### RAW DATA
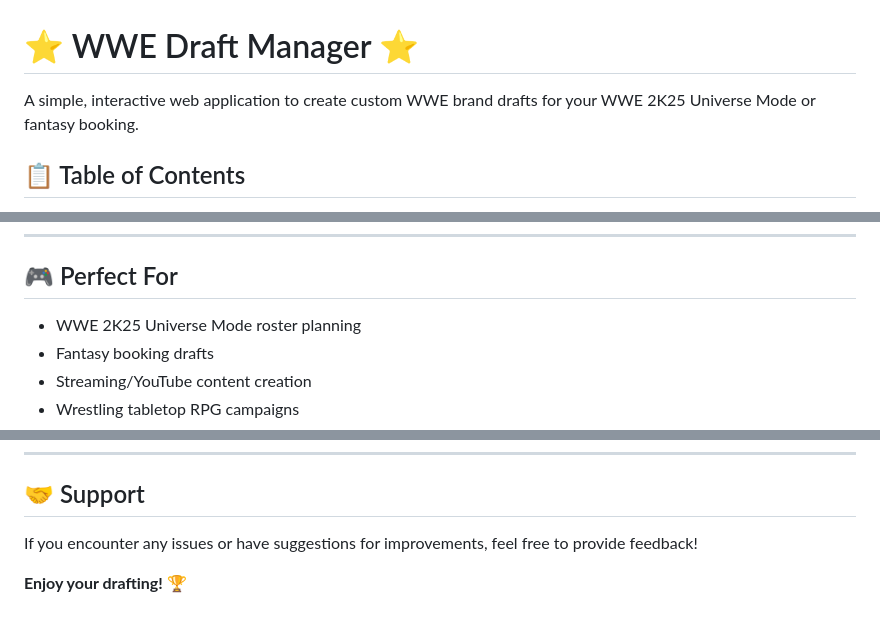
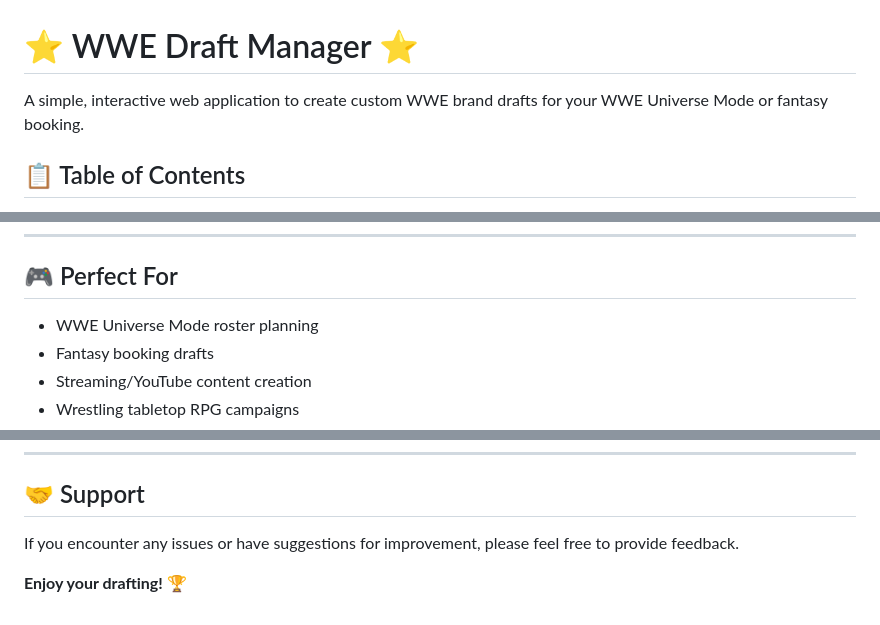
Before and after one commit to BMT619/WWE-Draft-Manager, a Markdown page: README.md, 3 parts joined by grey strips. Rendered like a GitHub page.

Commit message:
Fix minor grammatical issues in README.md

```diff
--- a/README.md
+++ b/README.md
@@ -1,6 +1,6 @@
 # ⭐ WWE Draft Manager ⭐
 
-A simple, interactive web application to create custom WWE brand drafts for your WWE 2K25 Universe Mode or fantasy booking.
+A simple, interactive web application to create custom WWE brand drafts for your WWE Universe Mode or fantasy booking.
 
 ## 📋 Table of Contents
 - [Installation](#installation)
@@ -176,7 +176,7 @@ The draft ensures fair distribution across all brands:
 
 ## 🎮 Perfect For
 
-- WWE 2K25 Universe Mode roster planning
+- WWE Universe Mode roster planning
 - Fantasy booking drafts
 - Streaming/YouTube content creation
 - Wrestling tabletop RPG campaigns
@@ -192,6 +192,6 @@ This is a free tool created for wrestling fans. Feel free to use, share, and mod
 
 ## 🤝 Support
 
-If you encounter any issues or have suggestions for improvements, feel free to provide feedback!
+If you encounter any issues or have suggestions for improvement, please feel free to provide feedback.
 
 **Enjoy your drafting! 🏆**
```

### TASK DIRECTIONS
Faithful copy, images left out: write out every line of data.

### SOLUTION TO THIS EXERCISE
Before and after one commit to BMT619/WWE-Draft-Manager, a Markdown page: README.md, 3 parts joined by grey strips. Rendered like a GitHub page.

Commit message:
Fix minor grammatical issues in README.md

```diff
--- a/README.md
+++ b/README.md
@@ -1,6 +1,6 @@
 # ⭐ WWE Draft Manager ⭐
 
-A simple, interactive web application to create custom WWE brand drafts for your WWE 2K25 Universe Mode or fantasy booking.
+A simple, interactive web application to create custom WWE brand drafts for your WWE Universe Mode or fantasy booking.
 
 ## 📋 Table of Contents
 - [Installation](#installation)
@@ -176,7 +176,7 @@ The draft ensures fair distribution across all brands:
 
 ## 🎮 Perfect For
 
-- WWE 2K25 Universe Mode roster planning
+- WWE Universe Mode roster planning
 - Fantasy booking drafts
 - Streaming/YouTube content creation
 - Wrestling tabletop RPG campaigns
@@ -192,6 +192,6 @@ This is a free tool created for wrestling fans. Feel free to use, share, and mod
 
 ## 🤝 Support
 
-If you encounter any issues or have suggestions for improvements, feel free to provide feedback!
+If you encounter any issues or have suggestions for improvement, please feel free to provide feedback.
 
 **Enjoy your drafting! 🏆**
```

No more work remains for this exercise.